Usually, a party’s top leader gets into the fray from more than one constituency to either improve the party’s prospects in a new geography or demography or as insurance when they face the danger of losing their traditional constituency. In KCR’s case, it is not that Kamareddy and Gajwel represent two separate regions – like the east and west or the north and south of Telangana. Kamareddy is almost next to Gajwel, with only Dubbak separating the two. Both constituencies are similar in their demographics – rural and equidistant from Hyderabad. That leaves the fear of loss from Gajwel as the only reason for KCR choosing to contest from two almost adjacent constituencies. Evidently, the repeated threats by BJP leader Eatala Rajender, who won the Huzurabad by-election, despite KCR using all his might to defeat him have rattled KCR. His pride and, more importantly, his claim to the leadership of the Telangana statehood agitation, on which his party’s political fortunes depend, was at stake.
The other significant feature of the candidate list is that despite an apparent disaffection among the voters against tens of BRS MLAs, the BRS supremo repeated all current MLAs with a few exceptions. While KCR chose a new candidate for Vemulawada because the current MLA’s citizenship was in question, in Korutla and Secunderabad Cantonment, he gave tickets to the offspring of the erstwhile MLAs. The only real changes were in six seats.
Firstly, it became apparent that KCR’s daughter, Kavitha, and his son, Taraka Rama Rao, did not have a say. On the one hand, the meagre number of tickets, amounting to less than six per cent, allocated to women discredited Kavitha’s attempt to project herself as a champion of women’s rights, while on the other, the absence of young leaders who had already started their election campaigning based on Rama Rao’s assurances laid bare the lack of confidence his father had in his political acumen. Taraka Rama Rao had to leave for foreign shores to hide his embarrassment.

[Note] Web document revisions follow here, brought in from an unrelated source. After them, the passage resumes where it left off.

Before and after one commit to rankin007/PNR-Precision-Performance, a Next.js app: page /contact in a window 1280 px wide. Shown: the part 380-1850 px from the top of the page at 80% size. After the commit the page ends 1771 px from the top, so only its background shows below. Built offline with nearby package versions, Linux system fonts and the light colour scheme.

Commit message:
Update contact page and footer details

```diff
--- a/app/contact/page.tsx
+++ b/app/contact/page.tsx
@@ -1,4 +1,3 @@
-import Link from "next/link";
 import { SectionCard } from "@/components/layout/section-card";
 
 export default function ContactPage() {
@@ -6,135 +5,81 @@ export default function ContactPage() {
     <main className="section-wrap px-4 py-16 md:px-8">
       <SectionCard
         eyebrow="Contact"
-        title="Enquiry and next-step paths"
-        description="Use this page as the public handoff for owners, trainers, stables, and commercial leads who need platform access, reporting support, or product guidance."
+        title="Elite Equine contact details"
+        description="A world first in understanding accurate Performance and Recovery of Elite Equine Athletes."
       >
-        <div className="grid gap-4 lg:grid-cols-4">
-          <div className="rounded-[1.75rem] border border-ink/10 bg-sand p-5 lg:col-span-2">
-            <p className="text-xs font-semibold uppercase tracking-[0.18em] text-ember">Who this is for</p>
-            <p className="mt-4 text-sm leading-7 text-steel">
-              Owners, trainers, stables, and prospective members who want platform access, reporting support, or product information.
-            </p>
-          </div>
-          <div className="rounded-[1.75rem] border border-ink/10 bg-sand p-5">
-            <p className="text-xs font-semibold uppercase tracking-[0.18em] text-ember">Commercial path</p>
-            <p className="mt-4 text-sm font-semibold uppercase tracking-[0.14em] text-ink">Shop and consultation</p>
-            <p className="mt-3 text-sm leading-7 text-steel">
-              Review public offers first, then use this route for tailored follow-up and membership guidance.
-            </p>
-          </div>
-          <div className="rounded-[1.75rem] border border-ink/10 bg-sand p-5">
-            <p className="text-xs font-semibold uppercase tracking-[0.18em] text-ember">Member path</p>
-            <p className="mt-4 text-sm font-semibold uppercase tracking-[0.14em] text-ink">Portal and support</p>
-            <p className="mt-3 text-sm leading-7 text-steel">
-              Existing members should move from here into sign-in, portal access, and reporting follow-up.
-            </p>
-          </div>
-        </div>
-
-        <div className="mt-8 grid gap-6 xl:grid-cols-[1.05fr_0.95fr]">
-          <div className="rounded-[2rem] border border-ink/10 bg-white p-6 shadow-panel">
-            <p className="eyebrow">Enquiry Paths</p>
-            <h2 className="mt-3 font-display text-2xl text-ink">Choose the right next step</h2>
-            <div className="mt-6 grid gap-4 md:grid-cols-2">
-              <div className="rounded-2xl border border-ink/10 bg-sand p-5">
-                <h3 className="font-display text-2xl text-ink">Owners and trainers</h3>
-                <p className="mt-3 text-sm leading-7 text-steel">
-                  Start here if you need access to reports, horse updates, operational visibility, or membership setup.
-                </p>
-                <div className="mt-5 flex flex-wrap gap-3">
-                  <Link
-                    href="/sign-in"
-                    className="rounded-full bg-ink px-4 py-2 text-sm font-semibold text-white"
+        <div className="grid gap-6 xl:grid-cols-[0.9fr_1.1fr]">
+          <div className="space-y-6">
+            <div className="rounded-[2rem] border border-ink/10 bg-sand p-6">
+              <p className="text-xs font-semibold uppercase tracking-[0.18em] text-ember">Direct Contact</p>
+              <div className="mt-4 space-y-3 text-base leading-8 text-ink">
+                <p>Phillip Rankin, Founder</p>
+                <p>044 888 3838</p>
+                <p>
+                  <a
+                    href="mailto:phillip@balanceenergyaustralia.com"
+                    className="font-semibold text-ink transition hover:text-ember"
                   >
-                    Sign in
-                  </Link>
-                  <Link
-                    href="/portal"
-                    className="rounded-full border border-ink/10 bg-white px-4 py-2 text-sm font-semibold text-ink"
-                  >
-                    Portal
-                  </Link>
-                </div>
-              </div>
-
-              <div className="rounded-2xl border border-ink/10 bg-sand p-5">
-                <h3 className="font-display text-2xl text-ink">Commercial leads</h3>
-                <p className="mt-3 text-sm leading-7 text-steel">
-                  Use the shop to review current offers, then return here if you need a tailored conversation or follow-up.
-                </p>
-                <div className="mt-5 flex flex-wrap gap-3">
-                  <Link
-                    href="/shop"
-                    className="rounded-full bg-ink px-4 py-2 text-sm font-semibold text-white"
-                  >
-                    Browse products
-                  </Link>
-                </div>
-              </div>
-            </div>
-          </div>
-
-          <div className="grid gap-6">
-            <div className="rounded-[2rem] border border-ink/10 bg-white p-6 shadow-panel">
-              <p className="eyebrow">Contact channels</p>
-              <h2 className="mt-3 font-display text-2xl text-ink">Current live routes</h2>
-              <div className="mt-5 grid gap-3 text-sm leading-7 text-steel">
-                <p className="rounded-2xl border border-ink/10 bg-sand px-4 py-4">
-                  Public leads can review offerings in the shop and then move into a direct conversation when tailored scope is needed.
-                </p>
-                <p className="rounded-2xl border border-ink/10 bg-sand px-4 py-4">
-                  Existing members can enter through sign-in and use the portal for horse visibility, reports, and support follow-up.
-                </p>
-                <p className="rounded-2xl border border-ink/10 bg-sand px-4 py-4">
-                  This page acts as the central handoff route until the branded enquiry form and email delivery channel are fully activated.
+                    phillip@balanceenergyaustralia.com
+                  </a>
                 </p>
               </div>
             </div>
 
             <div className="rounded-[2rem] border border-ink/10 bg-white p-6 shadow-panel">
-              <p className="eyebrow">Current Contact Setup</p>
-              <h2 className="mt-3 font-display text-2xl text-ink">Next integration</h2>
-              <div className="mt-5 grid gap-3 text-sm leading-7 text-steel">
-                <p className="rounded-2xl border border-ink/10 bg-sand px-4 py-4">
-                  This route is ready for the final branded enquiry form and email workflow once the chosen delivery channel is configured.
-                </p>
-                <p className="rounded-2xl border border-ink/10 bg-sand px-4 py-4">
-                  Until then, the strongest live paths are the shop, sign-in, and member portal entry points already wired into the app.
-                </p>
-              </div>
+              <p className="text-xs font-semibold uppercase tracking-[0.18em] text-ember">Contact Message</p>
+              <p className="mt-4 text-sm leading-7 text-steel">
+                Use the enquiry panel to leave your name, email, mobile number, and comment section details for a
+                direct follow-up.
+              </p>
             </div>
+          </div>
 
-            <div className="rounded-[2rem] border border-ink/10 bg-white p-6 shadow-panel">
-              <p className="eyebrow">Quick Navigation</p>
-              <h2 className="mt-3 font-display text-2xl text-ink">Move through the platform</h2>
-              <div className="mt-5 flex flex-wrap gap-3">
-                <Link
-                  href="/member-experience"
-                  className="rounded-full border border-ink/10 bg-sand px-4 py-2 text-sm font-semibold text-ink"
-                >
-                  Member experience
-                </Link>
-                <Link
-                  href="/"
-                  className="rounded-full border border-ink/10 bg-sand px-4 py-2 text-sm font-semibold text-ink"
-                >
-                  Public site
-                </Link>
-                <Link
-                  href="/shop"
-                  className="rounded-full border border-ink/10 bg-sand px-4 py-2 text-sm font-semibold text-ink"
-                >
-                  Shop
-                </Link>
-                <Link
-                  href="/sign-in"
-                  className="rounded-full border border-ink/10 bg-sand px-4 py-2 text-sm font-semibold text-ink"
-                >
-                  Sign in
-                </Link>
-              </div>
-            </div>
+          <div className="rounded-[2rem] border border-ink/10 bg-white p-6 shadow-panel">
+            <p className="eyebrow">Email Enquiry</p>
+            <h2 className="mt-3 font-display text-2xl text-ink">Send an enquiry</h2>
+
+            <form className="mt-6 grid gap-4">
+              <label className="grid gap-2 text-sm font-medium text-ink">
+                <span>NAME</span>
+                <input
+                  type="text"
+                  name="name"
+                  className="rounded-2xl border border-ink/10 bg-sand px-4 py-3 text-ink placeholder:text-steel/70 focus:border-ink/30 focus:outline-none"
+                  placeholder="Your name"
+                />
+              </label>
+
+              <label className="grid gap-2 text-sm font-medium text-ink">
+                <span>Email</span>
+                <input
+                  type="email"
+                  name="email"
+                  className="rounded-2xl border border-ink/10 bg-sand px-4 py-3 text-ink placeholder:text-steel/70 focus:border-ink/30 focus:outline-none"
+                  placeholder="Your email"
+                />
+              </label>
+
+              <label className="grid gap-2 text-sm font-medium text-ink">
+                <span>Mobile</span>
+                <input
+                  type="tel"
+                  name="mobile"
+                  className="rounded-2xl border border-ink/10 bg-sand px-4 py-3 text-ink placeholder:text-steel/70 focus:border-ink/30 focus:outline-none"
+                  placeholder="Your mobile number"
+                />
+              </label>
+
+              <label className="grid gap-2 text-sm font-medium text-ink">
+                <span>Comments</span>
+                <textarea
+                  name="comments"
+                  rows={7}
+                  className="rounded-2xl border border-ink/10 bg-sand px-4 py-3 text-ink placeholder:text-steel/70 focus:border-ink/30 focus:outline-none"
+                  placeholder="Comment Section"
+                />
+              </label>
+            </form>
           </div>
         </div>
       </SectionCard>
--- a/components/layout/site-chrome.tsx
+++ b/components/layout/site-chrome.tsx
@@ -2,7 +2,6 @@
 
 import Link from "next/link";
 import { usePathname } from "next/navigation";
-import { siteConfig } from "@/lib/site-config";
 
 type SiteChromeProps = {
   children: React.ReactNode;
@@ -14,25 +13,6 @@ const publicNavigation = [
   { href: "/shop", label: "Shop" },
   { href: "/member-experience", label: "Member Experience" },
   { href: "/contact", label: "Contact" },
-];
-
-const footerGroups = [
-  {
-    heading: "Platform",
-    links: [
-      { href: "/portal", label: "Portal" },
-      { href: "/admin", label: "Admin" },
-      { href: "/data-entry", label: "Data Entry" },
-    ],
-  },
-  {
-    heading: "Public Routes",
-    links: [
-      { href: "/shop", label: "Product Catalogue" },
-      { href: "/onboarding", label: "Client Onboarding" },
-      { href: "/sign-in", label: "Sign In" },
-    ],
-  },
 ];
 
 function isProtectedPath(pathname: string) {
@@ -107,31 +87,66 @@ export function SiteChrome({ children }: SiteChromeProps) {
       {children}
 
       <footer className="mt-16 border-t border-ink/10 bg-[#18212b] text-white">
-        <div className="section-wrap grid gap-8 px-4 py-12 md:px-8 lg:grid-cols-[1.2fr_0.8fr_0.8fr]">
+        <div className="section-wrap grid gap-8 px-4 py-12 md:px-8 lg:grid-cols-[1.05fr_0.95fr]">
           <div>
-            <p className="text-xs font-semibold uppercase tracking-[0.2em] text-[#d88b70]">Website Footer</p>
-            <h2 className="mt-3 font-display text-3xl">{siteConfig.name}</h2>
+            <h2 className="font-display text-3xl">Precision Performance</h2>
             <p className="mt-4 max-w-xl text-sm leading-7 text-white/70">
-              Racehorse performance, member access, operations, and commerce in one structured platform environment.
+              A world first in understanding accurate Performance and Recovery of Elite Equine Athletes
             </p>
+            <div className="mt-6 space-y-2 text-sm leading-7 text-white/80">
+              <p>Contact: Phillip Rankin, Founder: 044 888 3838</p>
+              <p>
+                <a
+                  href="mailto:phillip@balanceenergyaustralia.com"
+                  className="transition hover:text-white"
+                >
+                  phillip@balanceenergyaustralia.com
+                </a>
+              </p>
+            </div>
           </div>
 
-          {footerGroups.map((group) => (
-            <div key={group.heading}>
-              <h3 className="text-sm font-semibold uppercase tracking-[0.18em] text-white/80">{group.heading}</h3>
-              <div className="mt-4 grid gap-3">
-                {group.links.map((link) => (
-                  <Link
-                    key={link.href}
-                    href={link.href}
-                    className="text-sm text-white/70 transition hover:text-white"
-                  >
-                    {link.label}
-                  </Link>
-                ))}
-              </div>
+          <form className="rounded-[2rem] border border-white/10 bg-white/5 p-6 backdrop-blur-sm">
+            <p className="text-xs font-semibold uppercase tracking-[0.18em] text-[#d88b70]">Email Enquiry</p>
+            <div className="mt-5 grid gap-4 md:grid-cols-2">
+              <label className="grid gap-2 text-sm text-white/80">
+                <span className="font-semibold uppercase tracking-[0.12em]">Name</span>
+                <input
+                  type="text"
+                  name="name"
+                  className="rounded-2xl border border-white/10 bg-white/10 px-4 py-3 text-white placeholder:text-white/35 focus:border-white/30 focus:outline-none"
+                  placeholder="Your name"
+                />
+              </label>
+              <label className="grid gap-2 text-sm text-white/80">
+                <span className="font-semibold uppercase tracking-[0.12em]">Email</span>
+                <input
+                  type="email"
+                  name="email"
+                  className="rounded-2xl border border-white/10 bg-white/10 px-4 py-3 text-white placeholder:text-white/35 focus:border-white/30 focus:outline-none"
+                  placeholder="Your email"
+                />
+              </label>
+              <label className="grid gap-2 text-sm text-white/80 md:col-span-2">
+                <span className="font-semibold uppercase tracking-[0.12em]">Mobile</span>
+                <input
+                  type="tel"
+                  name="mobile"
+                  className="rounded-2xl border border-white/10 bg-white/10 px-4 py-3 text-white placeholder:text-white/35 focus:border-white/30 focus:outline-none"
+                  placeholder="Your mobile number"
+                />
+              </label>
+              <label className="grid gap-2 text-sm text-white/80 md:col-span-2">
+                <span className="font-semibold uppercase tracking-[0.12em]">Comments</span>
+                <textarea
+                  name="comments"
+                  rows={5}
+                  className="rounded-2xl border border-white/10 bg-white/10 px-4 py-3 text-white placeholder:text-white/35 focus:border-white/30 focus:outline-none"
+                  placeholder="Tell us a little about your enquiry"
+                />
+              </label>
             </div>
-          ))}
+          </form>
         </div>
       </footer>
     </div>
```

Secondly, of the six MLAs denied tickets, five were MLAs from constituencies reserved for Scheduled Castes and Scheduled Tribes. The reasons cited for replacing the MLAs – allegations of impropriety against them and their lack of energetic participation in party programs, were to be taken seriously, then a lot more MLAs should have been replaced. It is anybody’s guess why KCR dared to replace only candidates from reserved constituencies, as even worse allegations, like those of corruption, sexual harassment, encroachment of public lands were made against those MLAs belonging to politically dominant castes.
Thirdly, it became clear that KCR intentionally pushed the Communists – CPI and CPM – towards the Congress. While he needed their support to defeat Rajagopal Reddy, the BJP candidate in Munugode by-election, where the Congress was too weak to split the opposition vote, in the upcoming Assembly election, his strategy is to strengthen the Congress so that the opposition vote does not consolidate with the BJP. He is confident that, like in 2014 and 2018, the Congress and the Communists will have no objection to their winning MLAs joining the BRS after the elections.
Fourthly, as soon as the list of candidates was announced, the Media was agog with the news that the list did not include a single candidate from the numerically strong Mudiraj community to which Eatela Rajender belongs to. Some reports mentioned that only one person from the community was given a ticket. In either case KCR seems to have lost any hope of getting votes from the Mudiraj community. Not just Mudiraj community, but the disproportionately lower number of tickets allocated to Other Backward Class (OBC) candidates points to KCR’s thinking on electability. After 10 years of his rule in Telangana, he is confident that no social change was allowed in Telangana, and he has ensured the politically dominant castes are made even stronger since Telangana’s formation.
And finally, to ensure the victory of All India Majlis-e-Ittehadul (AIMIM) party, which he calls a friendly party, KCR will field candidates from all constituencies where MIM usually wins. The calculation is obvious for any casual observer of Old City’s politics.
(The author is BJP TS spokesperson)